Apparently it was World Philosophy Day yesterday. To celebrate, several philosophers asked themselves where we're going and "Are we there yet?" Brian Leiter recommends this essay by Matti Eklund, so I read that first. Eklund argues, plausibly to my mind (though see here for some skepticism about Eklund's claims), that philosophy moves not according to where the best arguments lead but away from programs that come to seem sterile and toward programs that promise to bear fruit. "Sterile" here means, I suppose, something like boring and pointless, which is surely how the whole of philosophy seems to many undergraduates (and others). And I wonder whether this is connected somehow to the fact that undergraduate essays are often so hard to read properly, to engage with. Are we all just pretending to care about ideas and arguments, when what we really care about is something more social? By which I mean the kind of tribalism involved in analytic vs continental 'debates' (and others between consequentialists and non-consequentialists, resolute Wittgensteinians and non-resolute Wittgensteinians, etc.), the concern with pedigree that we see all too often, and the desire to be entertained (by exciting new theories). It's not as if theories and arguments (and wise insights and grammatical reminders, etc.) are irrelevant, but they seem to be a little more off to the side than we like to pretend.

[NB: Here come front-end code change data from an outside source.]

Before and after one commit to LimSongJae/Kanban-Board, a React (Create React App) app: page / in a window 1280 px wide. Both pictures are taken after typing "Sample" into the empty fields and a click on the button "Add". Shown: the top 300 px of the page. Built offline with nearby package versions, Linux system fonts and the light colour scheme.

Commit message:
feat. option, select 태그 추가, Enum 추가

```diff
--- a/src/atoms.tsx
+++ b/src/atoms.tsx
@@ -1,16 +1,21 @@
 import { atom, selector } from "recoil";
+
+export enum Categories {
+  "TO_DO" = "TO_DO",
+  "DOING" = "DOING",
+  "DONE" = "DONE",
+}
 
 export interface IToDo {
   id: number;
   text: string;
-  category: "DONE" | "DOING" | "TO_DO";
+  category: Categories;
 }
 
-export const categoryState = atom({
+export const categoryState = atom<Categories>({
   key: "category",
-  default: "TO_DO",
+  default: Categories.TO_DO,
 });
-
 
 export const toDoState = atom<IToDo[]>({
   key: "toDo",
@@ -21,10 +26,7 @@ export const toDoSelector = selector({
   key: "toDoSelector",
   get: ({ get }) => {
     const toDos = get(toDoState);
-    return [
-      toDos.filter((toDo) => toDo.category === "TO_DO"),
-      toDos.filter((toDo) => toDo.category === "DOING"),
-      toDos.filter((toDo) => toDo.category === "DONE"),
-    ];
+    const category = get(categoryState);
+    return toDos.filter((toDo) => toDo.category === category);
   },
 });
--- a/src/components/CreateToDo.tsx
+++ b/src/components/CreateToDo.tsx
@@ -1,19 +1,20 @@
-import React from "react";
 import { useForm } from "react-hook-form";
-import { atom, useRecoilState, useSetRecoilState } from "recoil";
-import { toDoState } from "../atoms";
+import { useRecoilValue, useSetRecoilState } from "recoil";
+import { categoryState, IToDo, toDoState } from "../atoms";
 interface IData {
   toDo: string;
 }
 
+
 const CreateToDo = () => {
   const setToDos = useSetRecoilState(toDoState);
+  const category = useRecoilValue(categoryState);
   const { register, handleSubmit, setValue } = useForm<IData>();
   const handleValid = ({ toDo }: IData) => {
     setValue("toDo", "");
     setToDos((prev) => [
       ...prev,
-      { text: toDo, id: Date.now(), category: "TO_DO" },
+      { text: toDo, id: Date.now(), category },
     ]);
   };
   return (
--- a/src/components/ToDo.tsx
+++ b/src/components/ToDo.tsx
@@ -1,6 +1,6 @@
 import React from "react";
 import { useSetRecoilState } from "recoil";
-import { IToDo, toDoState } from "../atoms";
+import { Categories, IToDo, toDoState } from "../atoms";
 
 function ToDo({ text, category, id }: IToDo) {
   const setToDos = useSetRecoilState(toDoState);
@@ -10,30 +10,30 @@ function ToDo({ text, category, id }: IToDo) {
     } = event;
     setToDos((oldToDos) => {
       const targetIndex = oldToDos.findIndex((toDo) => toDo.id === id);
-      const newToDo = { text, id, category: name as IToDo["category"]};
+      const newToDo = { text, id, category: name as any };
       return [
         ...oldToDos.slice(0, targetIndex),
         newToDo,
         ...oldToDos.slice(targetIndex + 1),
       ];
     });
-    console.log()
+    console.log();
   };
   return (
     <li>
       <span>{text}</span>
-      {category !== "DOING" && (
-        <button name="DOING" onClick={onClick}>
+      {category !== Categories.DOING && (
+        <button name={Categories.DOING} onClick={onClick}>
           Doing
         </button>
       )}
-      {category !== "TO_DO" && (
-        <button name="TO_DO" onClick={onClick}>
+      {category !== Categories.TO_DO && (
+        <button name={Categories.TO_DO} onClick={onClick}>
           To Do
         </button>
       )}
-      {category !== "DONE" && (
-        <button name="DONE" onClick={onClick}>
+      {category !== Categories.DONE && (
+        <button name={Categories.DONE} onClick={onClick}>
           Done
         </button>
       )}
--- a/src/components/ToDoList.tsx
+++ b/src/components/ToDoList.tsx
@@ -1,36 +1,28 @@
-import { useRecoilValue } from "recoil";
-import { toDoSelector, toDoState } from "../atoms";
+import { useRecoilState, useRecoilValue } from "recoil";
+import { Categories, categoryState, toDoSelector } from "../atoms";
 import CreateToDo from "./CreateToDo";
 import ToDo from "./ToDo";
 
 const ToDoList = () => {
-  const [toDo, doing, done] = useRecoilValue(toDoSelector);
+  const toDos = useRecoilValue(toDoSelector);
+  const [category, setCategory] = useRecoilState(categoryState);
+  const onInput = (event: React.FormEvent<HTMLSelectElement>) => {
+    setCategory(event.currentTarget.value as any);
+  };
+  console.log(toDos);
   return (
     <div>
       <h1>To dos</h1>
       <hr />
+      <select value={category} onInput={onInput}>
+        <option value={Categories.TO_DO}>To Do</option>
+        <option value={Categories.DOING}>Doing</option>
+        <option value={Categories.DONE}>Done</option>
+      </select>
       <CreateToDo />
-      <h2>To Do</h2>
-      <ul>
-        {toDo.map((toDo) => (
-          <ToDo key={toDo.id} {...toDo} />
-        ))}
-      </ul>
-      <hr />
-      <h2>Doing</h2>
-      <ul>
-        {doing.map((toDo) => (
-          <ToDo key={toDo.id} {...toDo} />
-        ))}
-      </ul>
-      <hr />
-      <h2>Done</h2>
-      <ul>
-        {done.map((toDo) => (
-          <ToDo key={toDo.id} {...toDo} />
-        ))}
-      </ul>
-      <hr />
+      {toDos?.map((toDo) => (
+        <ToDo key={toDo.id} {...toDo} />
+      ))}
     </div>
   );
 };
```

So what's in the middle, not off to the side? And so what? "Interesting" work in philosophy often seems to be work that expands the empire of one's own interests (e.g., by applying a theory you like to some new area) or strengthens one's own position in relation to rival positions (by attacking them, defending yours, or both). I don't think it's all politics (but then I wouldn't, would I?), but it's hard to deny that it's more political, more a matter of power plays, than it's meant to be. Students don't have a position to defend, though, so why should they care? I think grading can be hard because it's hard to focus on what each student is saying. And that's because many of them aren't really saying anything in their papers. They're just parroting what others have said, or trying to play the game without having yet mastered it. There is something to be said for getting students to think abstractly about things of no immediate concern to themselves. But there's also something to be said for relevance to actual problems of life (to steal a phrase).

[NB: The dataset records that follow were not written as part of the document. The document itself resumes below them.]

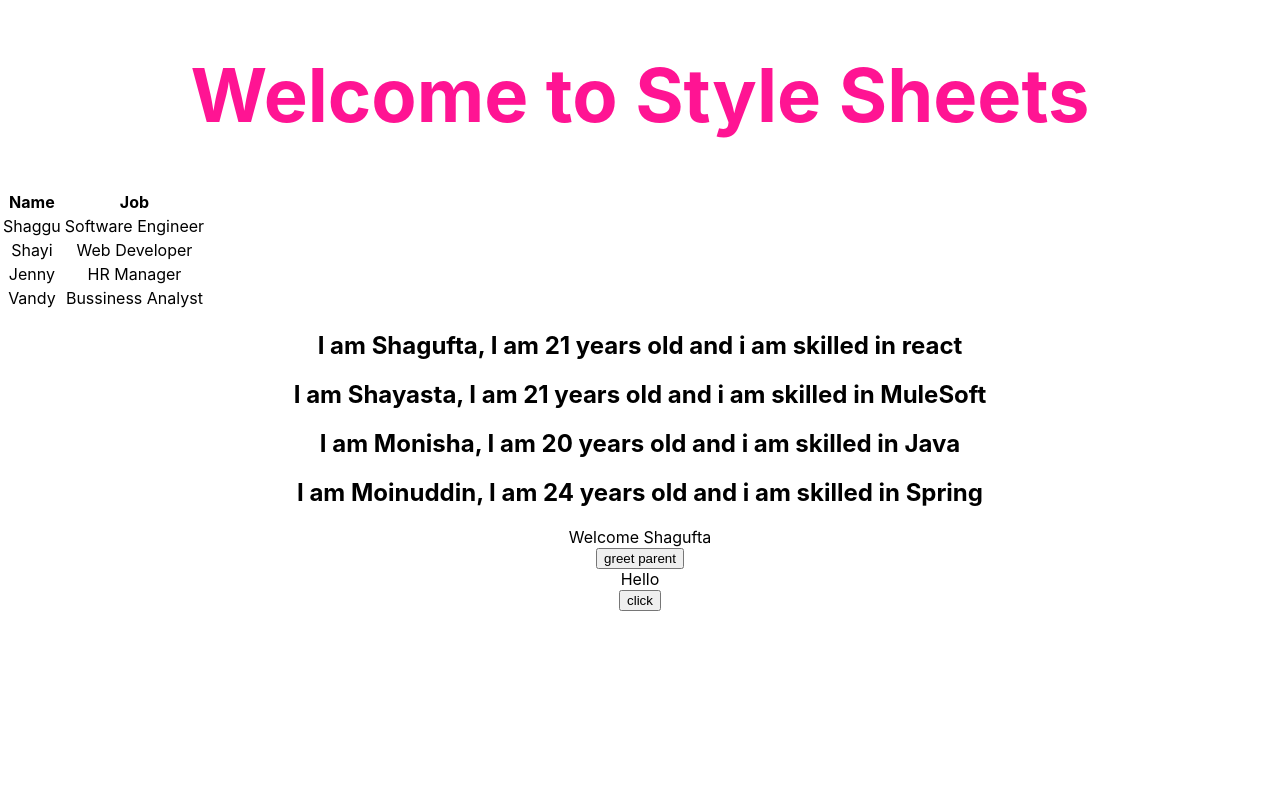
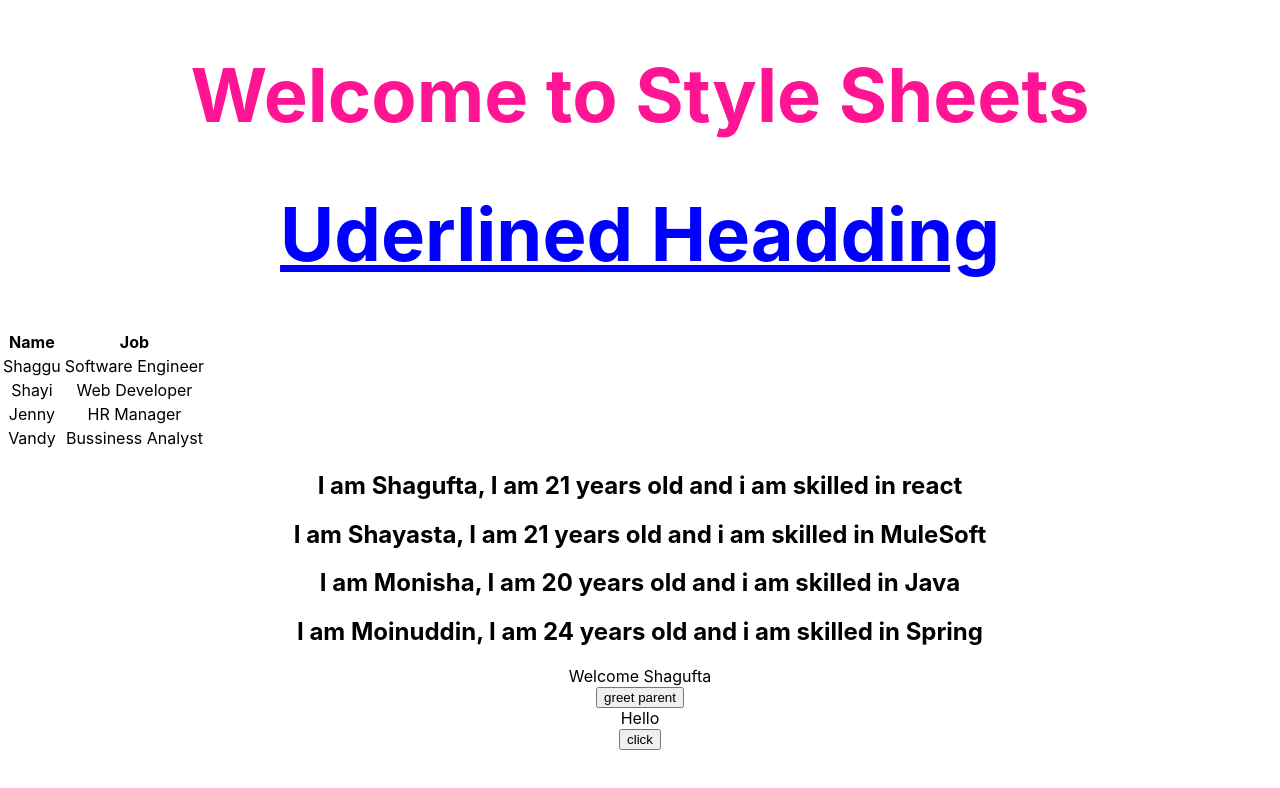
Before and after one commit to sandhyab9113/DXC_REACT, a React (Create React App) app: page / in a window 1280 px wide. Shown: the top 788 px of the page. Built offline with nearby package versions, Linux system fonts and the light colour scheme.

Commit message:
inline styling

```diff
--- a/src/App.js
+++ b/src/App.js
@@ -9,9 +9,18 @@ import FunctionClick from './components/FunctionClick';
 import EventBind from './components/EventBind';
 import ParentComponent from './components/ParentComponent';
 import UserGreeting from './components/UserGreeting';
+
 import NameList from './components/NameList';
+
 import Table from './components/Table';
+
 import StyleSheet from './components/StyleSheet';
+
+import Inline from './components/Inline';
+
+
+
+
 
 
 
@@ -22,6 +31,8 @@ function App() {
     <div className="App">
 
       <StyleSheet enabled={true} />
+
+      <Inline />
 
       <Table />
 
--- /dev/null
+++ b/src/components/Inline.js
@@ -0,0 +1,17 @@
+import React from 'react'
+
+const heading = {
+    fontSize: '74px',
+    color: 'blue',
+    textDecoration: 'underline'
+}
+
+function Inline() {
+    return (
+        <div>
+            <h1 style={heading}>Uderlined Headding</h1>
+        </div>
+    )
+}
+
+export default Inline
--- a/src/components/myStyles.css
+++ b/src/components/myStyles.css
@@ -4,3 +4,6 @@
 .font-xl{
     font-size: 74px;
 }
+.textDecoration{
+    text-decoration: underline;
+}
```
Also changed, not shown: src/components/StyleSheet.js (+2 -5 lines).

Somehow questions about the teaching of philosophy, the philosophy profession, and philosophy itself all seem to me to come together here. In the profession I think it's important to try to resist mere tribalism (without ceasing to have opinions in the process), to resist the power of mere pedigree (without kidding oneself that people educated at Chicago or Pittsburgh or Oxford are no good), and to resist the lure of the exciting and new. Which all means, I suppose, being open-minded, focusing on the quality of ideas (or maybe just their truth), and being somewhat conservative (or just skeptical about what might be fads). This is how philosophy ought to be done, I think, how the profession ought to work (for instance, pedigree and working on hot topics ought to count for nothing in the job market), and what we ought to be teaching our students (i.e. open-mindedness, love of truth, skepticism). Perhaps no one would disagree. But it doesn't seem to be how things are actually done in reality. And I'm not sure how much fruit this kind of approach would bear, at least in terms of anything that looked like progress.
(Would this make grading student papers any easier? Probably not, if only because it's already pretty much what/how I try to teach. But if I thought about it more I might try less to get them to take a side on some debate and try more to teach them some basics of logic or to engage with a specific issue. The latter is not easy in an introductory or survey course, but it's what I try to do when I teach applied ethics. Maybe I should move all my teaching in that direction.)